WORK ITEM:
Give the data back exactly. Leave out any images.

DATA SUPPLIED:
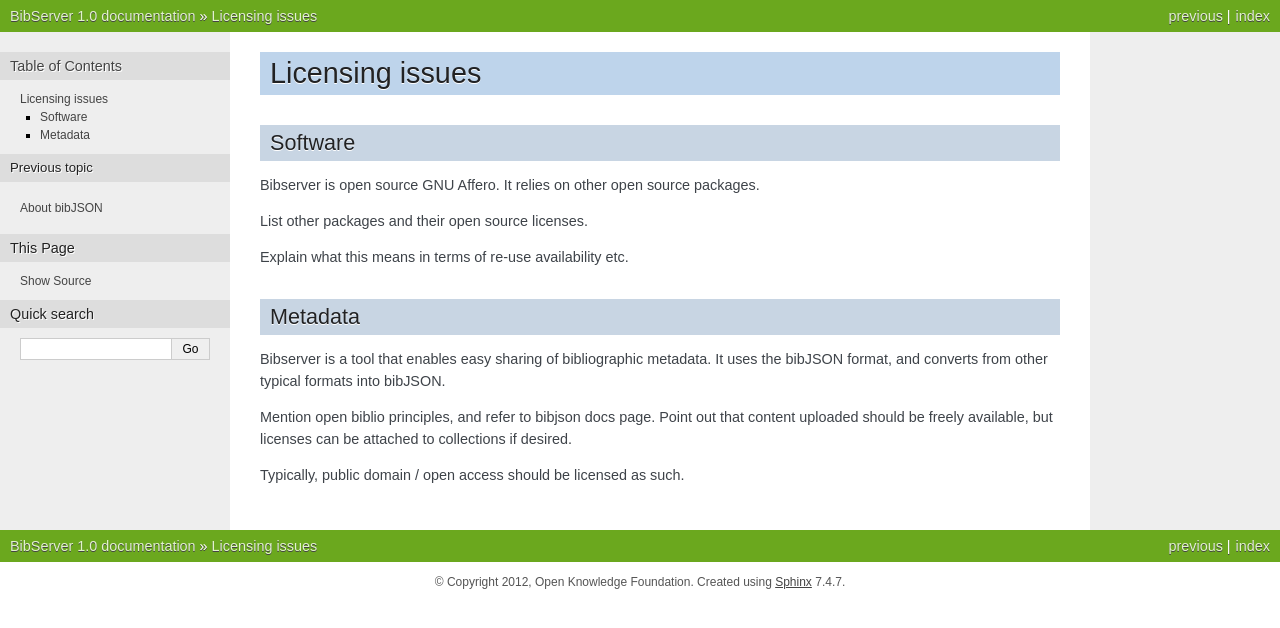
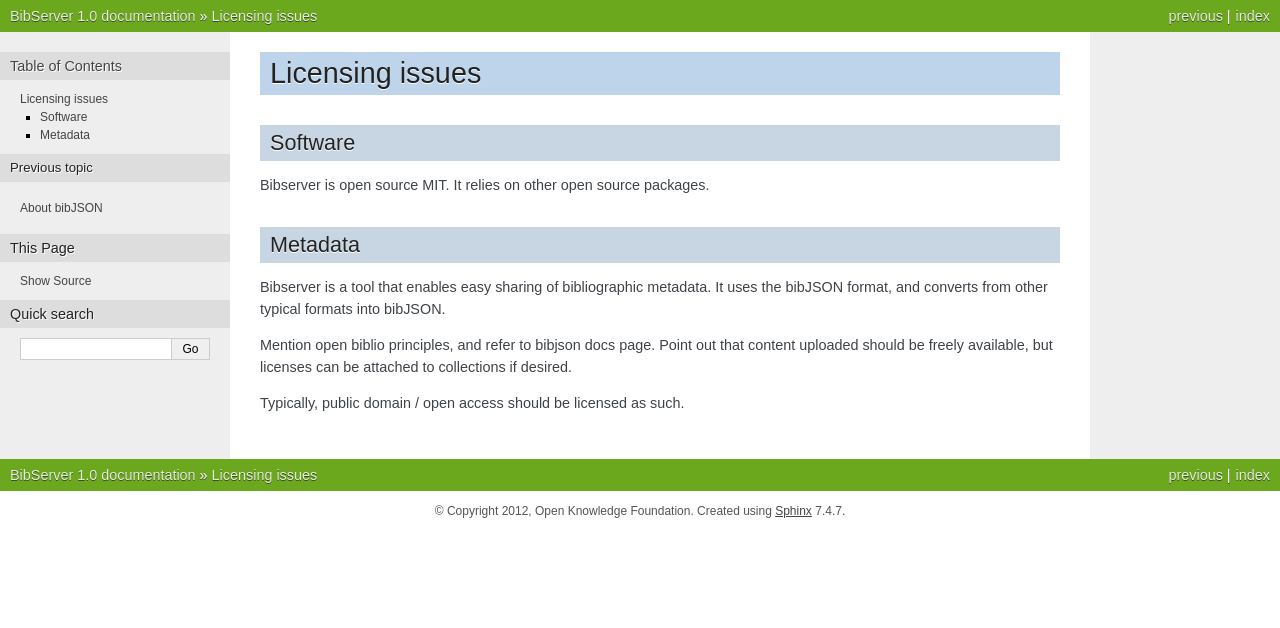
Before and after one commit to rufuspollock-okfn/bibserver, a Sphinx documentation site: the page built from doc/licenses.rst, in a window 1280 px wide. Shown: the top 628 px of the page. Built offline with Sphinx 7.4.7, drawn with Linux system fonts in a browser that asks for light colours.

Commit message:
changing license to MIT

```diff
--- a/README.rst
+++ b/README.rst
@@ -55,9 +55,8 @@
 
 Copyright 2011-2012 Open Knowledge Foundation.
 
-Licensed under the `GNU Affero GPL v3`_
+Licensed under the MIT license
 
-.. _GNU Affero GPL v3: http://www.gnu.org/licenses/agpl.html
 
 
 Vendor packages
--- a/doc/licenses.rst
+++ b/doc/licenses.rst
@@ -6,11 +6,8 @@
 Software
 ========
 
-Bibserver is open source GNU Affero. It relies on other open source packages.
+Bibserver is open source MIT. It relies on other open source packages.
 
-List other packages and their open source licenses.
-
-Explain what this means in terms of re-use availability etc.
 
 
 Metadata
```
Also changed, not shown: 1 other file.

EXPECTED ANSWER:
Before and after one commit to rufuspollock-okfn/bibserver, a Sphinx documentation site: the page built from doc/licenses.rst, in a window 1280 px wide. Shown: the top 628 px of the page. Built offline with Sphinx 7.4.7, drawn with Linux system fonts in a browser that asks for light colours.

Commit message:
changing license to MIT

```diff
--- a/README.rst
+++ b/README.rst
@@ -55,9 +55,8 @@
 
 Copyright 2011-2012 Open Knowledge Foundation.
 
-Licensed under the `GNU Affero GPL v3`_
+Licensed under the MIT license
 
-.. _GNU Affero GPL v3: http://www.gnu.org/licenses/agpl.html
 
 
 Vendor packages
--- a/doc/licenses.rst
+++ b/doc/licenses.rst
@@ -6,11 +6,8 @@
 Software
 ========
 
-Bibserver is open source GNU Affero. It relies on other open source packages.
+Bibserver is open source MIT. It relies on other open source packages.
 
-List other packages and their open source licenses.
-
-Explain what this means in terms of re-use availability etc.
 
 
 Metadata
```
Also changed, not shown: 1 other file.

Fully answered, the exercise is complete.